    489days Reise um die Welt

    Ganz lieben Dank.😘


    Schon super süß die Kleinen. Wir haben hier einen total wuscheligen Hund ohne Halsband, aber viel zu gepflegt für einen Straßenhund. Vermutlich wird er vom ganzen Dorf verwöhnt.

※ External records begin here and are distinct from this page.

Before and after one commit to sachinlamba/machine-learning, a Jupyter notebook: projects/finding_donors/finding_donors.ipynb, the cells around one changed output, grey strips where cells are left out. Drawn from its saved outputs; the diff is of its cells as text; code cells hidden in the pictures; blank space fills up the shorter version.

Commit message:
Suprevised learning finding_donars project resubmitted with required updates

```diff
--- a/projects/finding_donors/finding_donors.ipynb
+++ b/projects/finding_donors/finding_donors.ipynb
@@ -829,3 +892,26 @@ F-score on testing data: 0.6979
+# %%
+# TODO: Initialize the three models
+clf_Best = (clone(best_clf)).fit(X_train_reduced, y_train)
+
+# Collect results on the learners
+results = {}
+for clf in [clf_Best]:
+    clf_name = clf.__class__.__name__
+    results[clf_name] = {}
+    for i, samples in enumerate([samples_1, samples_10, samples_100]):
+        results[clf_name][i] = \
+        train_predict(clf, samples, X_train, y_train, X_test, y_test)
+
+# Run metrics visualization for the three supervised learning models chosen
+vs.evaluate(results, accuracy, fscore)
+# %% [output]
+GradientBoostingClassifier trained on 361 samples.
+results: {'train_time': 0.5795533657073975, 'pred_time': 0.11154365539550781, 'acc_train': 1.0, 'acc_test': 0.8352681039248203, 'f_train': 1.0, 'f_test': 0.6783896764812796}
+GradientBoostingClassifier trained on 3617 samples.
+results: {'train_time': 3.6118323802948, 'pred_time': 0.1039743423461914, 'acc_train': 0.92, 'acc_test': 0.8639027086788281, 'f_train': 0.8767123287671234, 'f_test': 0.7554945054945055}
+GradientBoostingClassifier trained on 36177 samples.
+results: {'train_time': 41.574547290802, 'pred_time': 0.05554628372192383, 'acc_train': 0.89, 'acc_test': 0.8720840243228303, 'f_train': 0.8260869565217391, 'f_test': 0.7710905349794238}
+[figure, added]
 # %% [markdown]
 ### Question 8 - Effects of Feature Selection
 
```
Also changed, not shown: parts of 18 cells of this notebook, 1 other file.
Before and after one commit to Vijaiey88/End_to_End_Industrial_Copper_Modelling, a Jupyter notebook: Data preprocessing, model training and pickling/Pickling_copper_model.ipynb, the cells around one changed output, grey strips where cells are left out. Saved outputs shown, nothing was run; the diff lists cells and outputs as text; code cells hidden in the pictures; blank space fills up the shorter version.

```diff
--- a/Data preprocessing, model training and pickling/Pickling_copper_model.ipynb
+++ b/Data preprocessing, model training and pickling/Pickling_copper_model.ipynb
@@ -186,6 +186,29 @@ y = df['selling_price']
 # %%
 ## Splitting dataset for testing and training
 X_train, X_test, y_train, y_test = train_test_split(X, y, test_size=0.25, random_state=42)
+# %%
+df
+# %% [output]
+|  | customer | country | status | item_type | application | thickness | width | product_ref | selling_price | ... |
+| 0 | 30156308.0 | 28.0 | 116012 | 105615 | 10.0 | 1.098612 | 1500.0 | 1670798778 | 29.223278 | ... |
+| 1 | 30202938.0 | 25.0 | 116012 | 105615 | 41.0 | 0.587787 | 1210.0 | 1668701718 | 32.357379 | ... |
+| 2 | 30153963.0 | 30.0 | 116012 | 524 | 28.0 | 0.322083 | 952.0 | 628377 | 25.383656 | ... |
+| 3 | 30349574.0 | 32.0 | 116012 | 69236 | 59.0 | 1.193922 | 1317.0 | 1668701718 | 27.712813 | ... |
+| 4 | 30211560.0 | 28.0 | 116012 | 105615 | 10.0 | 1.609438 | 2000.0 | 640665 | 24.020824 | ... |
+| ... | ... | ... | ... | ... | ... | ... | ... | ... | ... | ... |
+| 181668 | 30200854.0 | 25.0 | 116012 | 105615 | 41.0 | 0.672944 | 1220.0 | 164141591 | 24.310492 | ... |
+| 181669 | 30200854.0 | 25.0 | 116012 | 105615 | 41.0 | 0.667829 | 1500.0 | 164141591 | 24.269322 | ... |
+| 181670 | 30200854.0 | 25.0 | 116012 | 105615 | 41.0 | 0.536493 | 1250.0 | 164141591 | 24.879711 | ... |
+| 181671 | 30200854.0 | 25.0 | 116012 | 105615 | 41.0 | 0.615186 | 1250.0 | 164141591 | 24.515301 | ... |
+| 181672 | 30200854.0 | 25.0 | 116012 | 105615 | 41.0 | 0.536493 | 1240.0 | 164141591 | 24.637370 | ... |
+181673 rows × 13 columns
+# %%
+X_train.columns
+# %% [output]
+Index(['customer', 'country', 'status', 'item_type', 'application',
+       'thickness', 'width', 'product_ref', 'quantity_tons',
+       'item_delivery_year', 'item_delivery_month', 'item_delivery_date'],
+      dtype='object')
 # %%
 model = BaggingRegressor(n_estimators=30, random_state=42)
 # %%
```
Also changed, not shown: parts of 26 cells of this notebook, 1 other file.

Jedenfalls wechselt er zwischen Strandbar und 7\11 für ein Nickerchen. 😊 Tiere sind toll.


You might also know this place by the following names:

South China Sea, Biển Đông, China Sea, Laut China Selatan, Laut Tiongkok Selatan, Laut Tjina, Mer de Chine orientale, Nam Hải, Nan Hai, Nan Kai, South Sea, Zuid-Chineesche Zee, Південно-Китайське море, Южно-Китайское море